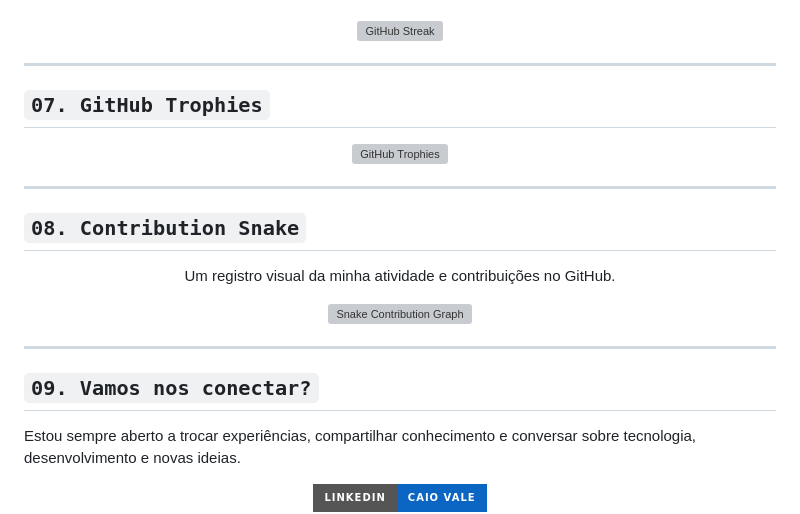
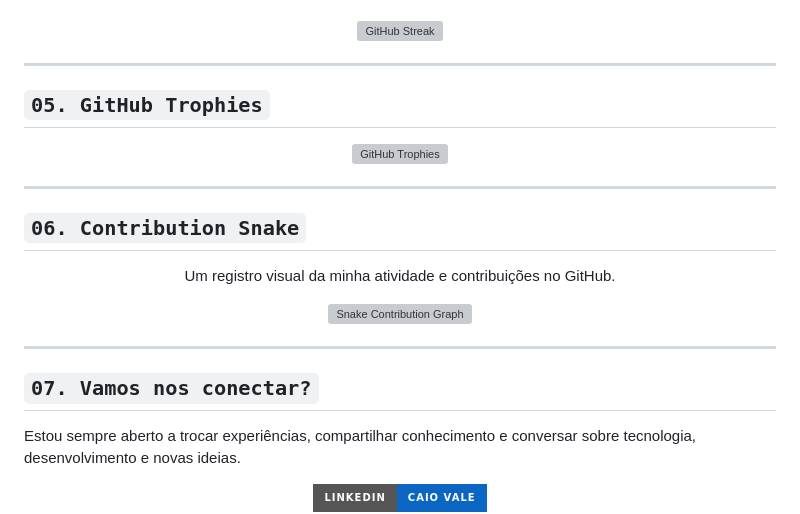
Before and after one commit to Caio-Vale/Caio-Vale, a Markdown page: README.md, the part around the change. GitHub-like rendering; badges without logos; grey boxes are pictures that could not be loaded.

```diff
--- a/README.md
+++ b/README.md
@@ -109,7 +109,7 @@ Alguns projetos e trabalhos que representam minha trajetória no desenvolvimento
 
 ---
 
-## `07. GitHub Trophies`
+## `05. GitHub Trophies`
 
 <div align="center">
 
@@ -119,7 +119,7 @@ Alguns projetos e trabalhos que representam minha trajetória no desenvolvimento
 
 ---
 
-## `08. Contribution Snake`
+## `06. Contribution Snake`
 
 <div align="center">
 
@@ -131,7 +131,7 @@ Alguns projetos e trabalhos que representam minha trajetória no desenvolvimento
 
 ---
 
-## `09. Vamos nos conectar?`
+## `07. Vamos nos conectar?`
 
 Estou sempre aberto a trocar experiências, compartilhar conhecimento e conversar sobre tecnologia, desenvolvimento e novas ideias.
 
```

++++++

- [TASK PROMPT] When you copy the data, keep every line exact and leave out each picture.

- [REPLY]
Before and after one commit to Caio-Vale/Caio-Vale, a Markdown page: README.md, the part around the change. GitHub-like rendering; badges without logos; grey boxes are pictures that could not be loaded.

```diff
--- a/README.md
+++ b/README.md
@@ -109,7 +109,7 @@ Alguns projetos e trabalhos que representam minha trajetória no desenvolvimento
 
 ---
 
-## `07. GitHub Trophies`
+## `05. GitHub Trophies`
 
 <div align="center">
 
@@ -119,7 +119,7 @@ Alguns projetos e trabalhos que representam minha trajetória no desenvolvimento
 
 ---
 
-## `08. Contribution Snake`
+## `06. Contribution Snake`
 
 <div align="center">
 
@@ -131,7 +131,7 @@ Alguns projetos e trabalhos que representam minha trajetória no desenvolvimento
 
 ---
 
-## `09. Vamos nos conectar?`
+## `07. Vamos nos conectar?`
 
 Estou sempre aberto a trocar experiências, compartilhar conhecimento e conversar sobre tecnologia, desenvolvimento e novas ideias.
 
```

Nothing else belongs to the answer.